[[ PROVIDED INFORMATION open ]]
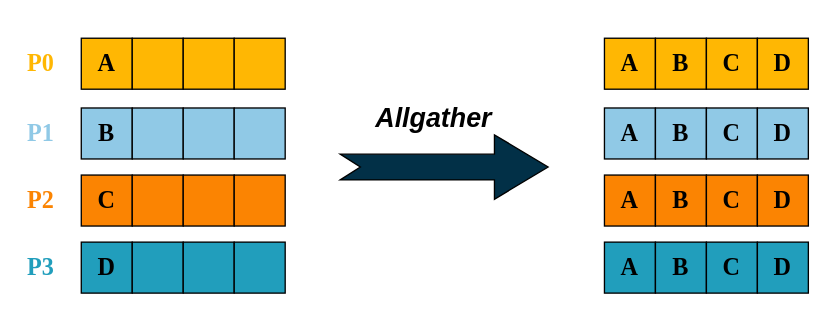
This is img/ch-mpi/allgather.svg from godaai/scale-py-zh, a draw.io export, as it was before one commit. Source tidied: cells renumbered, new cells last; positions are measured from the earlier drawing's top-left corner, leaving out a move shared by most shapes. Its diagram source:
```xml
<mxGraphModel>
  <root>
    <mxCell id="0" />
    <mxCell id="1" parent="0" />
    <mxCell id="2" style="rounded=0;whiteSpace=wrap;html=1;strokeColor=none;fillColor=none;" parent="1" vertex="1">
      <mxGeometry x="4" width="622" height="246" as="geometry" />
    </mxCell>
    <mxCell id="3" value="&lt;font color=&quot;#ffb703&quot; style=&quot;font-size: 18px;&quot; face=&quot;Times New Roman&quot;&gt;&lt;b&gt;P0&lt;/b&gt;&lt;/font&gt;" style="text;html=1;strokeColor=none;fillColor=none;align=center;verticalAlign=middle;whiteSpace=wrap;rounded=0;" parent="1" vertex="1">
      <mxGeometry y="32" width="60" height="30" as="geometry" />
    </mxCell>
    <mxCell id="4" value="&lt;font color=&quot;#90c9e6&quot; style=&quot;font-size: 18px;&quot; face=&quot;Times New Roman&quot;&gt;&lt;b&gt;P1&lt;/b&gt;&lt;/font&gt;" style="text;html=1;strokeColor=none;fillColor=none;align=center;verticalAlign=middle;whiteSpace=wrap;rounded=0;" parent="1" vertex="1">
      <mxGeometry y="84" width="60" height="30" as="geometry" />
    </mxCell>
    <mxCell id="5" value="&lt;font color=&quot;#fb8402&quot; style=&quot;font-size: 18px;&quot; face=&quot;Times New Roman&quot;&gt;&lt;b&gt;P2&lt;/b&gt;&lt;/font&gt;" style="text;html=1;strokeColor=none;fillColor=none;align=center;verticalAlign=middle;whiteSpace=wrap;rounded=0;" parent="1" vertex="1">
      <mxGeometry y="134" width="60" height="30" as="geometry" />
    </mxCell>
    <mxCell id="6" value="&lt;font color=&quot;#219ebc&quot; style=&quot;font-size: 18px;&quot; face=&quot;Times New Roman&quot;&gt;&lt;b&gt;P3&lt;/b&gt;&lt;/font&gt;" style="text;html=1;strokeColor=none;fillColor=none;align=center;verticalAlign=middle;whiteSpace=wrap;rounded=0;" parent="1" vertex="1">
      <mxGeometry y="184" width="60" height="30" as="geometry" />
    </mxCell>
    <mxCell id="7" style="html=1;shadow=0;dashed=0;align=center;verticalAlign=middle;shape=mxgraph.arrows2.arrow;dy=0.6;dx=40;notch=15;fillColor=#023047;" parent="1" vertex="1">
      <mxGeometry x="253" y="100" width="155" height="48" as="geometry" />
    </mxCell>
    <mxCell id="8" value="&lt;font style=&quot;font-size: 20px;&quot;&gt;&lt;b style=&quot;&quot;&gt;&lt;i style=&quot;&quot;&gt;Allgather&lt;/i&gt;&lt;/b&gt;&lt;/font&gt;" style="text;html=1;strokeColor=none;fillColor=none;align=center;verticalAlign=middle;whiteSpace=wrap;rounded=0;" parent="1" vertex="1">
      <mxGeometry x="256" y="72" width="134" height="30" as="geometry" />
    </mxCell>
    <mxCell id="9" value="&lt;font style=&quot;font-size: 18px;&quot; face=&quot;Times New Roman&quot;&gt;&lt;b&gt;A&lt;/b&gt;&lt;/font&gt;" style="whiteSpace=wrap;html=1;fillColor=#FFB703;" parent="1" vertex="1">
      <mxGeometry x="450" y="28" width="38" height="38" as="geometry" />
    </mxCell>
    <mxCell id="10" value="&lt;b style=&quot;border-color: var(--border-color); font-family: &amp;quot;Times New Roman&amp;quot;; font-size: 18px;&quot;&gt;B&lt;/b&gt;" style="whiteSpace=wrap;html=1;fillColor=#FFB703;" parent="1" vertex="1">
      <mxGeometry x="488" y="28" width="38" height="38" as="geometry" />
    </mxCell>
    <mxCell id="11" value="&lt;b style=&quot;border-color: var(--border-color); font-family: &amp;quot;Times New Roman&amp;quot;; font-size: 18px;&quot;&gt;C&lt;/b&gt;" style="whiteSpace=wrap;html=1;fillColor=#FFB703;" parent="1" vertex="1">
      <mxGeometry x="526" y="28" width="38" height="38" as="geometry" />
    </mxCell>
    <mxCell id="12" value="&lt;b style=&quot;border-color: var(--border-color); font-family: &amp;quot;Times New Roman&amp;quot;; font-size: 18px;&quot;&gt;D&lt;/b&gt;" style="whiteSpace=wrap;html=1;fillColor=#FFB703;" parent="1" vertex="1">
      <mxGeometry x="564" y="28" width="38" height="38" as="geometry" />
    </mxCell>
    <mxCell id="13" value="&lt;b style=&quot;border-color: var(--border-color); font-family: &amp;quot;Times New Roman&amp;quot;; font-size: 18px;&quot;&gt;A&lt;/b&gt;" style="whiteSpace=wrap;html=1;fillColor=#90C9E6;" parent="1" vertex="1">
      <mxGeometry x="450" y="80" width="38" height="38" as="geometry" />
    </mxCell>
    <mxCell id="14" value="&lt;b style=&quot;border-color: var(--border-color); font-family: &amp;quot;Times New Roman&amp;quot;; font-size: 18px;&quot;&gt;B&lt;/b&gt;" style="whiteSpace=wrap;html=1;fillColor=#90C9E6;" parent="1" vertex="1">
      <mxGeometry x="488" y="80" width="38" height="38" as="geometry" />
    </mxCell>
    <mxCell id="15" value="&lt;b style=&quot;border-color: var(--border-color); font-family: &amp;quot;Times New Roman&amp;quot;; font-size: 18px;&quot;&gt;C&lt;/b&gt;" style="whiteSpace=wrap;html=1;fillColor=#90C9E6;" parent="1" vertex="1">
      <mxGeometry x="526" y="80" width="38" height="38" as="geometry" />
    </mxCell>
    <mxCell id="16" value="&lt;b style=&quot;border-color: var(--border-color); font-family: &amp;quot;Times New Roman&amp;quot;; font-size: 18px;&quot;&gt;D&lt;/b&gt;" style="whiteSpace=wrap;html=1;fillColor=#90C9E6;" parent="1" vertex="1">
      <mxGeometry x="564" y="80" width="38" height="38" as="geometry" />
    </mxCell>
    <mxCell id="17" value="&lt;b style=&quot;border-color: var(--border-color); font-family: &amp;quot;Times New Roman&amp;quot;; font-size: 18px;&quot;&gt;A&lt;/b&gt;" style="whiteSpace=wrap;html=1;fillColor=#FB8402;" parent="1" vertex="1">
      <mxGeometry x="450" y="130" width="38" height="38" as="geometry" />
    </mxCell>
    <mxCell id="18" value="&lt;b style=&quot;border-color: var(--border-color); font-family: &amp;quot;Times New Roman&amp;quot;; font-size: 18px;&quot;&gt;B&lt;/b&gt;" style="whiteSpace=wrap;html=1;fillColor=#FB8402;" parent="1" vertex="1">
      <mxGeometry x="488" y="130" width="38" height="38" as="geometry" />
    </mxCell>
    <mxCell id="19" value="&lt;b style=&quot;border-color: var(--border-color); font-family: &amp;quot;Times New Roman&amp;quot;; font-size: 18px;&quot;&gt;C&lt;/b&gt;" style="whiteSpace=wrap;html=1;fillColor=#FB8402;" parent="1" vertex="1">
      <mxGeometry x="526" y="130" width="38" height="38" as="geometry" />
    </mxCell>
    <mxCell id="20" value="&lt;b style=&quot;border-color: var(--border-color); font-family: &amp;quot;Times New Roman&amp;quot;; font-size: 18px;&quot;&gt;D&lt;/b&gt;" style="whiteSpace=wrap;html=1;fillColor=#FB8402;" parent="1" vertex="1">
      <mxGeometry x="564" y="130" width="38" height="38" as="geometry" />
    </mxCell>
    <mxCell id="21" value="&lt;b style=&quot;border-color: var(--border-color); font-family: &amp;quot;Times New Roman&amp;quot;; font-size: 18px;&quot;&gt;A&lt;/b&gt;" style="whiteSpace=wrap;html=1;fillColor=#219EBC;" parent="1" vertex="1">
      <mxGeometry x="450" y="180" width="38" height="38" as="geometry" />
    </mxCell>
    <mxCell id="22" value="&lt;b style=&quot;border-color: var(--border-color); font-family: &amp;quot;Times New Roman&amp;quot;; font-size: 18px;&quot;&gt;B&lt;/b&gt;" style="whiteSpace=wrap;html=1;fillColor=#219EBC;" parent="1" vertex="1">
      <mxGeometry x="488" y="180" width="38" height="38" as="geometry" />
    </mxCell>
    <mxCell id="23" value="&lt;b style=&quot;border-color: var(--border-color); font-family: &amp;quot;Times New Roman&amp;quot;; font-size: 18px;&quot;&gt;C&lt;/b&gt;" style="whiteSpace=wrap;html=1;fillColor=#219EBC;" parent="1" vertex="1">
      <mxGeometry x="526" y="180" width="38" height="38" as="geometry" />
    </mxCell>
    <mxCell id="24" value="&lt;b style=&quot;border-color: var(--border-color); font-family: &amp;quot;Times New Roman&amp;quot;; font-size: 18px;&quot;&gt;D&lt;/b&gt;" style="whiteSpace=wrap;html=1;fillColor=#219EBC;" parent="1" vertex="1">
      <mxGeometry x="564" y="180" width="38" height="38" as="geometry" />
    </mxCell>
    <mxCell id="25" value="&lt;font style=&quot;font-size: 18px;&quot; face=&quot;Times New Roman&quot;&gt;&lt;b&gt;A&lt;/b&gt;&lt;/font&gt;" style="whiteSpace=wrap;html=1;fillColor=#FFB703;" parent="1" vertex="1">
      <mxGeometry x="60" y="28" width="38" height="38" as="geometry" />
    </mxCell>
    <mxCell id="26" style="whiteSpace=wrap;html=1;fillColor=#FFB703;" parent="1" vertex="1">
      <mxGeometry x="98" y="28" width="38" height="38" as="geometry" />
    </mxCell>
    <mxCell id="27" style="whiteSpace=wrap;html=1;fillColor=#FFB703;" parent="1" vertex="1">
      <mxGeometry x="136" y="28" width="38" height="38" as="geometry" />
    </mxCell>
    <mxCell id="28" style="whiteSpace=wrap;html=1;fillColor=#FFB703;" parent="1" vertex="1">
      <mxGeometry x="174" y="28" width="38" height="38" as="geometry" />
    </mxCell>
    <mxCell id="29" value="&lt;b style=&quot;border-color: var(--border-color); font-family: &amp;quot;Times New Roman&amp;quot;; font-size: 18px;&quot;&gt;B&lt;/b&gt;" style="whiteSpace=wrap;html=1;fillColor=#90C9E6;" parent="1" vertex="1">
      <mxGeometry x="60" y="80" width="38" height="38" as="geometry" />
    </mxCell>
    <mxCell id="30" style="whiteSpace=wrap;html=1;fillColor=#90C9E6;" parent="1" vertex="1">
      <mxGeometry x="98" y="80" width="38" height="38" as="geometry" />
    </mxCell>
    <mxCell id="31" style="whiteSpace=wrap;html=1;fillColor=#90C9E6;" parent="1" vertex="1">
      <mxGeometry x="136" y="80" width="38" height="38" as="geometry" />
    </mxCell>
    <mxCell id="32" style="whiteSpace=wrap;html=1;fillColor=#90C9E6;" parent="1" vertex="1">
      <mxGeometry x="174" y="80" width="38" height="38" as="geometry" />
    </mxCell>
    <mxCell id="33" value="&lt;b style=&quot;border-color: var(--border-color); font-family: &amp;quot;Times New Roman&amp;quot;; font-size: 18px;&quot;&gt;C&lt;/b&gt;" style="whiteSpace=wrap;html=1;fillColor=#FB8402;" parent="1" vertex="1">
      <mxGeometry x="60" y="130" width="38" height="38" as="geometry" />
    </mxCell>
    <mxCell id="34" style="whiteSpace=wrap;html=1;fillColor=#FB8402;" parent="1" vertex="1">
      <mxGeometry x="98" y="130" width="38" height="38" as="geometry" />
    </mxCell>
    <mxCell id="35" style="whiteSpace=wrap;html=1;fillColor=#FB8402;" parent="1" vertex="1">
      <mxGeometry x="136" y="130" width="38" height="38" as="geometry" />
    </mxCell>
    <mxCell id="36" style="whiteSpace=wrap;html=1;fillColor=#FB8402;" parent="1" vertex="1">
      <mxGeometry x="174" y="130" width="38" height="38" as="geometry" />
    </mxCell>
    <mxCell id="37" value="&lt;b style=&quot;border-color: var(--border-color); font-family: &amp;quot;Times New Roman&amp;quot;; font-size: 18px;&quot;&gt;D&lt;/b&gt;" style="whiteSpace=wrap;html=1;fillColor=#219EBC;" parent="1" vertex="1">
      <mxGeometry x="60" y="180" width="38" height="38" as="geometry" />
    </mxCell>
    <mxCell id="38" style="whiteSpace=wrap;html=1;fillColor=#219EBC;" parent="1" vertex="1">
      <mxGeometry x="98" y="180" width="38" height="38" as="geometry" />
    </mxCell>
    <mxCell id="39" style="whiteSpace=wrap;html=1;fillColor=#219EBC;" parent="1" vertex="1">
      <mxGeometry x="136" y="180" width="38" height="38" as="geometry" />
    </mxCell>
    <mxCell id="40" style="whiteSpace=wrap;html=1;fillColor=#219EBC;" parent="1" vertex="1">
      <mxGeometry x="174" y="180" width="38" height="38" as="geometry" />
    </mxCell>
  </root>
</mxGraphModel>
```
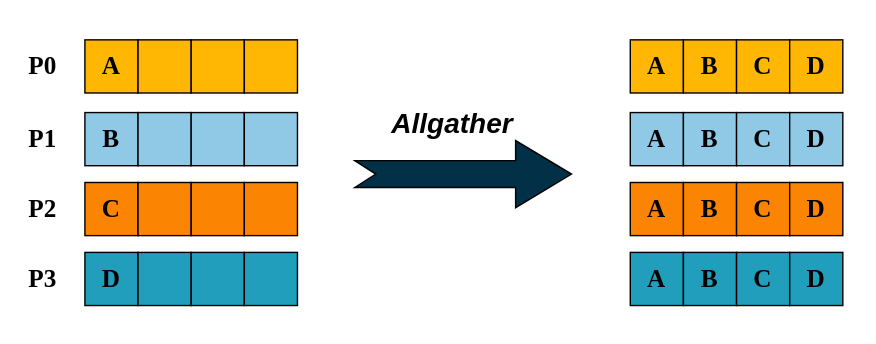
The same file after the commit.

The edit, as a diff of the source:
```diff
@@ -5,22 +5,22 @@
     <mxCell id="2" style="rounded=0;whiteSpace=wrap;html=1;strokeColor=none;fillColor=none;" parent="1" vertex="1">
       <mxGeometry x="4" width="622" height="246" as="geometry" />
     </mxCell>
-    <mxCell id="3" value="&lt;font color=&quot;#ffb703&quot; style=&quot;font-size: 18px;&quot; face=&quot;Times New Roman&quot;&gt;&lt;b&gt;P0&lt;/b&gt;&lt;/font&gt;" style="text;html=1;strokeColor=none;fillColor=none;align=center;verticalAlign=middle;whiteSpace=wrap;rounded=0;" parent="1" vertex="1">
+    <mxCell id="3" value="&lt;font style=&quot;font-size: 18px;&quot; face=&quot;Times New Roman&quot;&gt;&lt;b&gt;P0&lt;/b&gt;&lt;/font&gt;" style="text;html=1;strokeColor=none;fillColor=none;align=center;verticalAlign=middle;whiteSpace=wrap;rounded=0;fontColor=default;" parent="1" vertex="1">
       <mxGeometry y="32" width="60" height="30" as="geometry" />
     </mxCell>
-    <mxCell id="4" value="&lt;font color=&quot;#90c9e6&quot; style=&quot;font-size: 18px;&quot; face=&quot;Times New Roman&quot;&gt;&lt;b&gt;P1&lt;/b&gt;&lt;/font&gt;" style="text;html=1;strokeColor=none;fillColor=none;align=center;verticalAlign=middle;whiteSpace=wrap;rounded=0;" parent="1" vertex="1">
+    <mxCell id="4" value="&lt;font style=&quot;font-size: 18px;&quot; face=&quot;Times New Roman&quot;&gt;&lt;b&gt;P1&lt;/b&gt;&lt;/font&gt;" style="text;html=1;strokeColor=none;fillColor=none;align=center;verticalAlign=middle;whiteSpace=wrap;rounded=0;fontColor=default;" parent="1" vertex="1">
       <mxGeometry y="84" width="60" height="30" as="geometry" />
     </mxCell>
-    <mxCell id="5" value="&lt;font color=&quot;#fb8402&quot; style=&quot;font-size: 18px;&quot; face=&quot;Times New Roman&quot;&gt;&lt;b&gt;P2&lt;/b&gt;&lt;/font&gt;" style="text;html=1;strokeColor=none;fillColor=none;align=center;verticalAlign=middle;whiteSpace=wrap;rounded=0;" parent="1" vertex="1">
+    <mxCell id="5" value="&lt;font style=&quot;font-size: 18px;&quot; face=&quot;Times New Roman&quot;&gt;&lt;b&gt;P2&lt;/b&gt;&lt;/font&gt;" style="text;html=1;strokeColor=none;fillColor=none;align=center;verticalAlign=middle;whiteSpace=wrap;rounded=0;fontColor=default;" parent="1" vertex="1">
       <mxGeometry y="134" width="60" height="30" as="geometry" />
     </mxCell>
-    <mxCell id="6" value="&lt;font color=&quot;#219ebc&quot; style=&quot;font-size: 18px;&quot; face=&quot;Times New Roman&quot;&gt;&lt;b&gt;P3&lt;/b&gt;&lt;/font&gt;" style="text;html=1;strokeColor=none;fillColor=none;align=center;verticalAlign=middle;whiteSpace=wrap;rounded=0;" parent="1" vertex="1">
+    <mxCell id="6" value="&lt;font style=&quot;font-size: 18px;&quot; face=&quot;Times New Roman&quot;&gt;&lt;b&gt;P3&lt;/b&gt;&lt;/font&gt;" style="text;html=1;strokeColor=none;fillColor=none;align=center;verticalAlign=middle;whiteSpace=wrap;rounded=0;fontColor=default;" parent="1" vertex="1">
       <mxGeometry y="184" width="60" height="30" as="geometry" />
     </mxCell>
     <mxCell id="7" style="html=1;shadow=0;dashed=0;align=center;verticalAlign=middle;shape=mxgraph.arrows2.arrow;dy=0.6;dx=40;notch=15;fillColor=#023047;" parent="1" vertex="1">
       <mxGeometry x="253" y="100" width="155" height="48" as="geometry" />
     </mxCell>
-    <mxCell id="8" value="&lt;font style=&quot;font-size: 20px;&quot;&gt;&lt;b style=&quot;&quot;&gt;&lt;i style=&quot;&quot;&gt;Allgather&lt;/i&gt;&lt;/b&gt;&lt;/font&gt;" style="text;html=1;strokeColor=none;fillColor=none;align=center;verticalAlign=middle;whiteSpace=wrap;rounded=0;" parent="1" vertex="1">
+    <mxCell id="8" value="&lt;font style=&quot;font-size: 20px;&quot;&gt;&lt;b style=&quot;&quot;&gt;&lt;i&gt;Allgather&lt;/i&gt;&lt;/b&gt;&lt;/font&gt;" style="text;html=1;strokeColor=none;fillColor=none;align=center;verticalAlign=middle;whiteSpace=wrap;rounded=0;" parent="1" vertex="1">
       <mxGeometry x="256" y="72" width="134" height="30" as="geometry" />
     </mxCell>
     <mxCell id="9" value="&lt;font style=&quot;font-size: 18px;&quot; face=&quot;Times New Roman&quot;&gt;&lt;b&gt;A&lt;/b&gt;&lt;/font&gt;" style="whiteSpace=wrap;html=1;fillColor=#FFB703;" parent="1" vertex="1">
```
[[ PROVIDED INFORMATION closed ]]
TASK OBJECTIVE: Pull every line with "commit" from the records.

REPLY TO THE TASK:
This is img/ch-mpi/allgather.svg from godaai/scale-py-zh, a draw.io export, as it was before one commit. Source tidied: cells renumbered, new cells last; positions are measured from the earlier drawing's top-left corner, leaving out a move shared by most shapes. Its diagram source:
The same file after the commit.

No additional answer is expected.